Exercise data Block Start

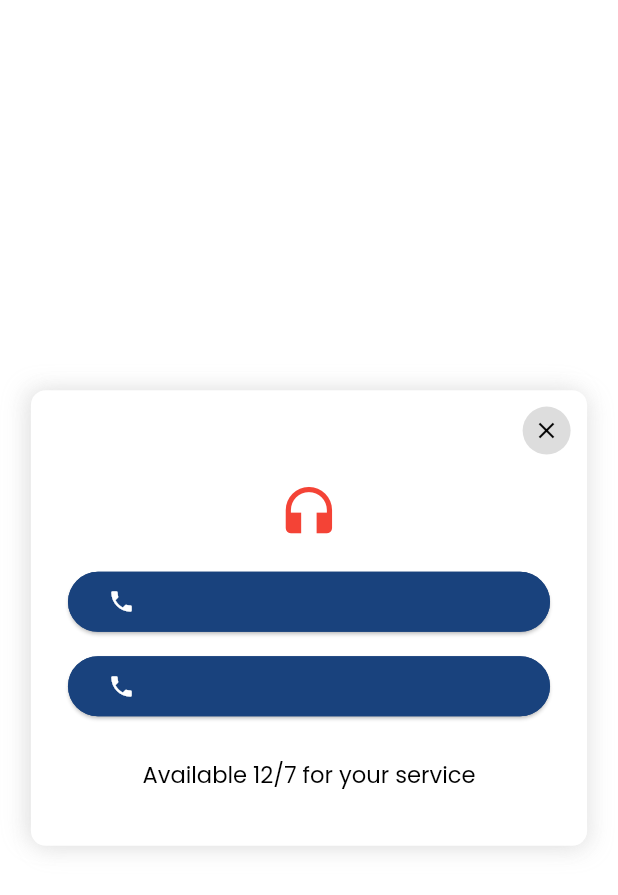
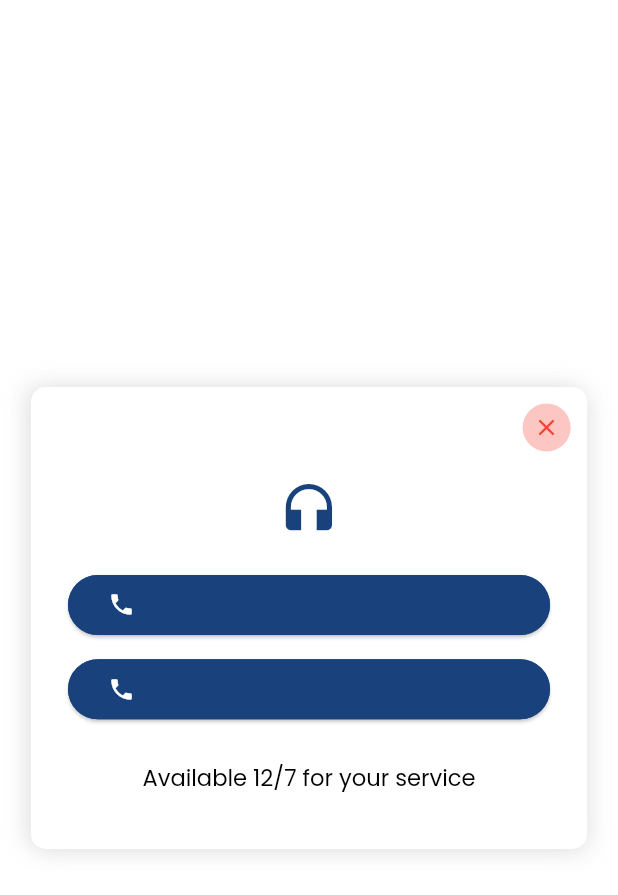
Before and after one commit to NaqashShabbir/legal-links, a Flutter app: the CallConfirmationDialog screen opened directly with empty values, on a phone screen of 412 x 824 dp. Shown: the top 895 px of the screen. Run offline on Flutter 3.47's test engine with Material 3 defaults, Android fonts, the phone set to English and light mode, and no system bars; our stand-ins replace bot_toast, cached_network_image, cloud_firestore, firebase_auth, firebase_core, firebase_storage and 14 more; missing offline and left inert: flutter_google_places_sdk, google_maps_flutter_platform_interface; accounts and stored records are empty.

```diff
--- a/lib/src/auth/view/lawyer_singup/signup_screen_two.dart
+++ b/lib/src/auth/view/lawyer_singup/signup_screen_two.dart
@@ -404,7 +404,7 @@ class _SignupScreenTwoOfLawyerState extends State<SignupScreenTwoOfLawyer> {
         status: vm.tempLawyerModel.status,
         yearOfExperience: vm.tempLawyerModel.yearOfExperience,
         gender: vm.tempLawyerModel.gender,
-        profileImages: vm.tempLawyerModel.profileImages ?? [],
+        // profileImages: vm.tempLawyerModel.profileImages ?? [],upload on 3
         // current page data
         specialist: [laywersSpe?.specialist ?? ""],
         qualifications: List.from(qualificationList),
--- a/lib/src/base/view/base_view.dart
+++ b/lib/src/base/view/base_view.dart
@@ -1,3 +1,5 @@
+// ignore_for_file: deprecated_member_use
+
 import 'package:flutter/material.dart';
 import 'package:get/get.dart';
 import 'package:legal_links_app/constants/global_functions.dart';
--- a/lib/utils/common-widgets/call_confirmation.dart
+++ b/lib/utils/common-widgets/call_confirmation.dart
@@ -8,8 +8,7 @@ import '../../../../../../../resources/resources.dart';
 
 class CallConfirmationDialog extends StatefulWidget {
   final String PhoneNumberOne, PhoneNumberTwo;
-  CallConfirmationDialog(
-      {super.key, required this.PhoneNumberOne, required this.PhoneNumberTwo});
+  CallConfirmationDialog({super.key, required this.PhoneNumberOne, required this.PhoneNumberTwo});
 
   @override
   State<CallConfirmationDialog> createState() => _CallConfirmationDialogState();
@@ -53,13 +52,13 @@ class _CallConfirmationDialogState extends State<CallConfirmationDialog> {
                   child: Container(
                     padding: const EdgeInsets.all(7),
                     decoration: BoxDecoration(
-                      color: R.colors.grey,
+                      color: R.colors.red.withOpacity(.3),
                       shape: BoxShape.circle,
                     ),
                     child: Icon(
                       Icons.clear,
                       size: 18,
-                      color: R.colors.black,
+                      color: R.colors.red,
                     ),
                   ),
                 ),
@@ -68,13 +67,14 @@ class _CallConfirmationDialogState extends State<CallConfirmationDialog> {
               Icon(
                 Icons.headphones,
                 size: 30.sp,
-                color: Colors.red,
+                color: R.colors.primary,
               ),
-              h2,
-              GestureDetector(
-                onTap: () async {
-                  debugPrint('click');
-
+              h2P5,
+              Container(
+                margin: EdgeInsets.symmetric(horizontal: 10.sp),
+                width: double.infinity,
+                child: NumberField(() async {
+                  debugPrint("03244533999");
                   final Uri url = Uri(
                     scheme: 'tel',
                     path: '03244533999',
@@ -82,30 +82,14 @@ class _CallConfirmationDialogState extends State<CallConfirmationDialog> {
                   if (await canLaunchUrl(url)) {
                     await launchUrl(url);
                   }
-                },
-                child: Container(
+                  debugPrint("03244533999");
+                }, widget.PhoneNumberOne),
+              ),
+              h1,
+              Container(
                   margin: EdgeInsets.symmetric(horizontal: 10.sp),
                   width: double.infinity,
-                  child: NumberField(() {}, widget.PhoneNumberOne),
-                ),
-              ),
-              h1,
-              GestureDetector(
-                onTap: () async {
-                  debugPrint('click');
-                  final Uri url = Uri(
-                    scheme: 'tel',
-                    path: '03244533999',
-                  );
-                  if (await canLaunchUrl(url)) {
-                    await launchUrl(url);
-                  }
-                },
-                child: Container(
-                    margin: EdgeInsets.symmetric(horizontal: 10.sp),
-                    width: double.infinity,
-                    child: NumberField(() {}, widget.PhoneNumberTwo)),
-              ),
+                  child: NumberField(() {}, widget.PhoneNumberTwo)),
               h3,
               Text(
                 'Available 12/7 for your service',
@@ -143,9 +127,7 @@ class _CallConfirmationDialogState extends State<CallConfirmationDialog> {
               child: Text(
                 text,
                 textAlign: TextAlign.center,
-                style: R.textStyles
-                    .poppinsMedium()
-                    .copyWith(color: R.colors.white),
+                style: R.textStyles.poppinsMedium().copyWith(color: R.colors.white),
               ),
             ),
           ],
```
Also changed, not shown: lib/src/auth/view/confirmation_dialog.dart (+17 -5 lines), lib/src/auth/view/lawyer_singup/signup_screen_one.dart (+14 -12 lines), lib/src/auth/view/lawyer_singup/signup_screen_three.dart (+14 -14 lines), lib/src/auth/view/signup_screen.dart (+24 -19 lines), lib/src/auth/vm/auth_vm.dart (+37 -29 lines), lib/src/base/view/pages/dashboard.dart/view/home_view.dart (+37 -37 lines), lib/src/base/view/pages/settings/view/profile_screen.dart (+14 -31 lines), lib/src/base/view/pages/settings/view/settings_view.dart (+9 -9 lines).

Exercise data Block End

→ **Prompt**
For the word "PhoneNumberTwo", count how many lines of the entries contain it; give the number and nothing more.

→ **Output**
5